Torcello has fewer crowds at all times, and it has more shade to enjoy once the sun gets high.
What to Bring to Torcello, Italy
Here’s some stuff you should probably pack with you if you are planning on spending any reasonable amount of time on Torcello.
- Bottled Water – It’s sunny out there during travel season. Even though Torcello is the shadiest of the islands near Venice, you’ll still be out on the water for the better part of a day. Don’t get dehydrated.
- Sunblock – Protect your skin. This is the baby safe sunblock we use for Lisa. But whatever kind you buy, make sure that it is a minimum of SPF 30 (50 is better).
- Camera – We thought Torcello was one of the most beautiful places we visited in Italy, and it was certainly more rustic looking than the rest of Venice. If you want your travel photos to have any variety, then bring your camera with you. When we were scouting we brought our Fujifilm mirrorless camera, and when we went back for a more in depth photo session we brought our Nikon D810 and our two favorite lenses, a 24-70mm and a 70-200mm.
- Waterbus Timetable – You can go to the official ACTV site to download up to date timetables and use them on your phone offline.
- Picnic Lunch – I can’t believe we didn’t do this. Dannie, Lisa and I love having picnics together, and Torcello is the perfect place. It’s more remote than our picnic at Pont Du Gard, and it’s quieter than our picnic at the Roman Aqueduct Park. Oh well, next time. If you have a picnic on Torcello during your daytrip from Venice, send us photos so that we can live vicariously through you.
Don’t be one of those people who go all the way out to Burano without visiting Torcello. That’d be like visiting the canal city and not riding a gondola It’s a small island that you can probably see in an hour, but you are likely to want to stay longer. It’s the refreshing break that you’ll be looking for after the noisy streets of Venice. Trust us, we did plenty of things during our month in Venice that we’ve never bothered to recommend. Torcello isn’t the most convenient place to get to, but but it’s one of the easiest places to enjoy.
If you found this article to be helpful and enjoyable, you might want to check out our destinations page to see where else we have been since we started slow traveling full time.
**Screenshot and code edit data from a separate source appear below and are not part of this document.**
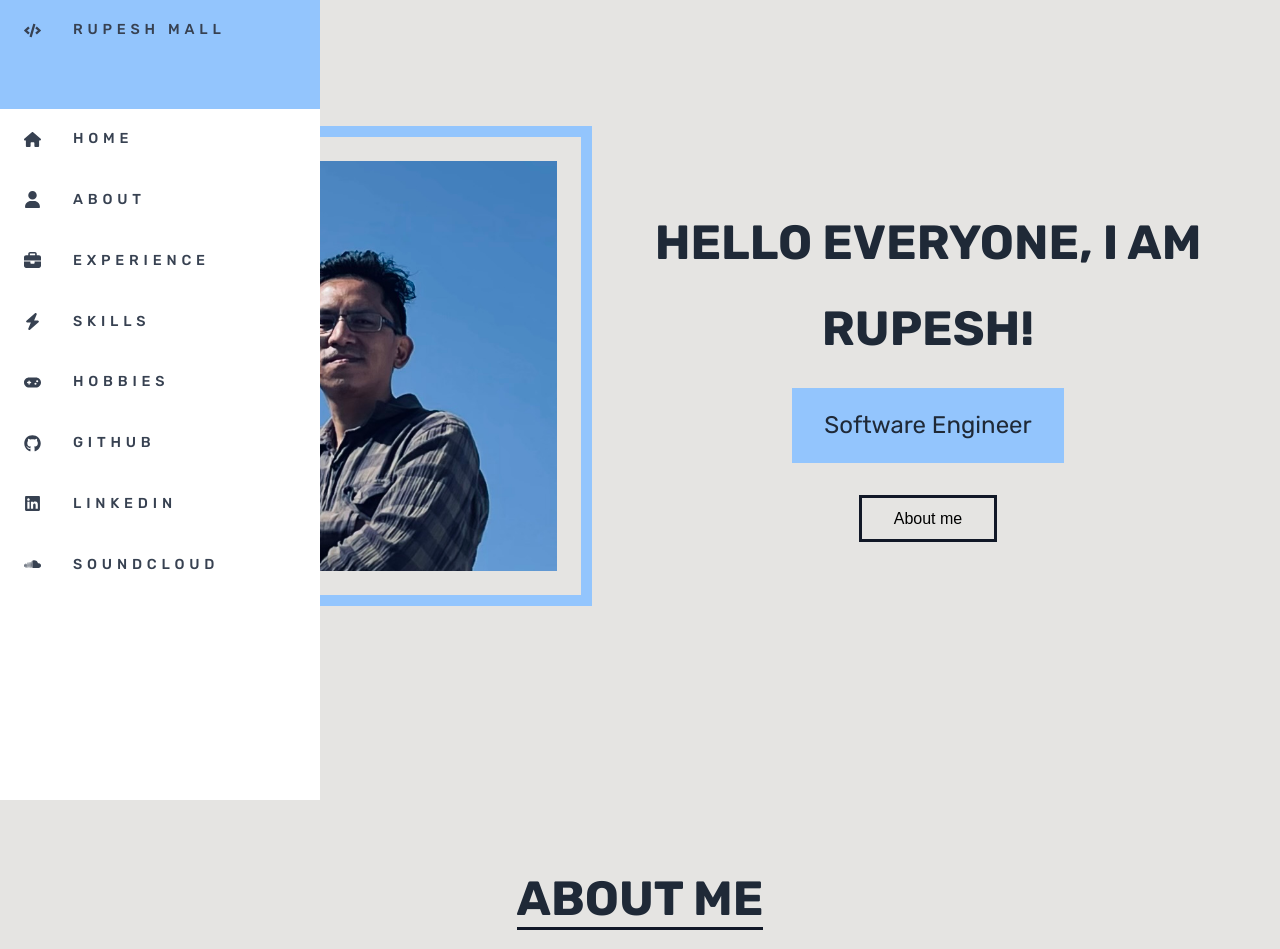
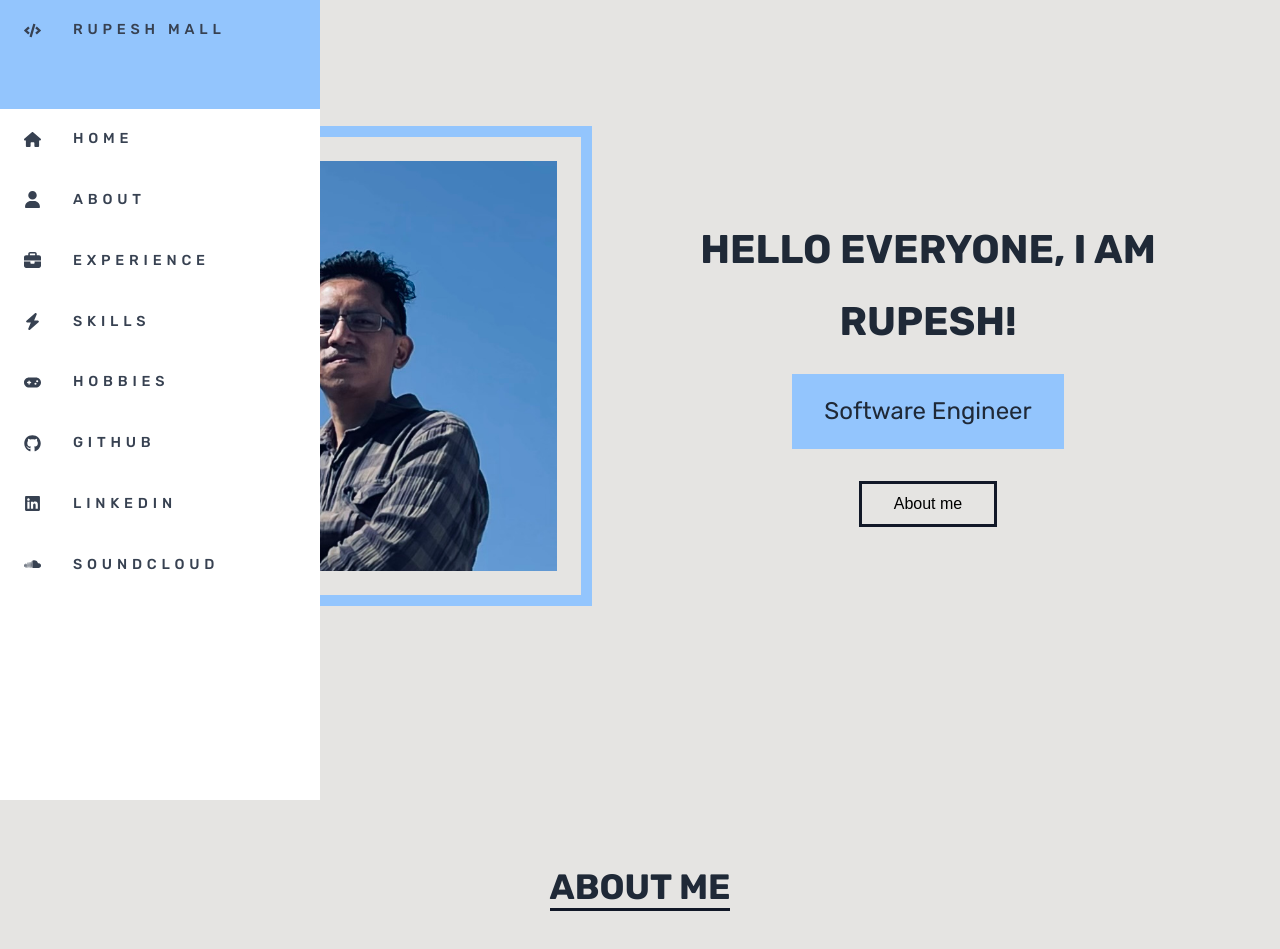
Before and after one commit to rmalldt/portfolio-app, a React (Vite) app: page /rm in a window 1280 px wide. Shown: the top 949 px of the page. Built offline with nearby package versions, Linux system fonts and the light colour scheme.

Commit message:
Updated profile info and profile page font size

```diff
--- a/src/assets/profile.json
+++ b/src/assets/profile.json
@@ -34,12 +34,6 @@
       "role": "Junior Web Developer",
       "date": "Oct 2021 - Apr 2022",
       "description": "Completed the TCS graduate training programme focused on Java applications and test-driven development. Contributed to the TCS in-house help desk web application, a part of the larger cross-functional TCS Ultimatix team. Refactored approximately 60% of the frontend codebase to make it modular and reusable using React.js, CSS modules, Redux and React Query. Utilised Jest for unit testing. Wrote and maintained tests for the existing Spring Boot codebase using JUnit and Mockito."
-    },
-    {
-      "company": "Corpus Ltd (Internship/Android Developer Work Experience)",
-      "role": "Android Developer",
-      "date": "May 2021 - Sep 2021",
-      "description": "Contributed to Android app development as a part of a larger team for a healthcare solutions provider. Contributed in migrating the Java codebase to Kotlin, including replacing Android AsyncTask with Kotlin Coroutines. Implemented features using the MVVM architecture, leveraging Android ViewModel for booking system. Integrated Google Firebase real-time data synchronisation.Conducted unit tests using JUnit4 and MockK, static code coverage with JaCoco, and API testing with Postman."
     }
   ],
   "skillsets": {
--- a/src/pages/profile/profile.module.css
+++ b/src/pages/profile/profile.module.css
@@ -39,7 +39,7 @@
 
 .salut h3 {
   text-transform: uppercase;
-  font-size: 3rem;
+  font-size: 2.5rem;
 }
 
 .salut span {
@@ -72,7 +72,7 @@
 
 .heading span {
   text-transform: uppercase;
-  font-size: 3rem;
+  font-size: 2.2rem;
   border-bottom: var(--border-black);
 }
 
--- a/src/pages/profile/profile.tsx
+++ b/src/pages/profile/profile.tsx
@@ -96,15 +96,6 @@ const ProfilePage: React.FC = () => {
             icon={FaChrome}
             fill="var(--color-blue-400)"
             key={experiences[3].company}
-          />
-          <ExperienceBox
-            role={experiences[4].role}
-            company={experiences[4].company}
-            date={experiences[4].date}
-            description={experiences[4].description}
-            icon={FaMobileAlt}
-            fill="var(--color-blue-400)"
-            key={experiences[4].company}
           />
         </div>
       </section>
```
And if you’d like to support us in our travels and in writing guides like this one, head over to our resources page or our shop when you are planning your next big adventure. Happy travels.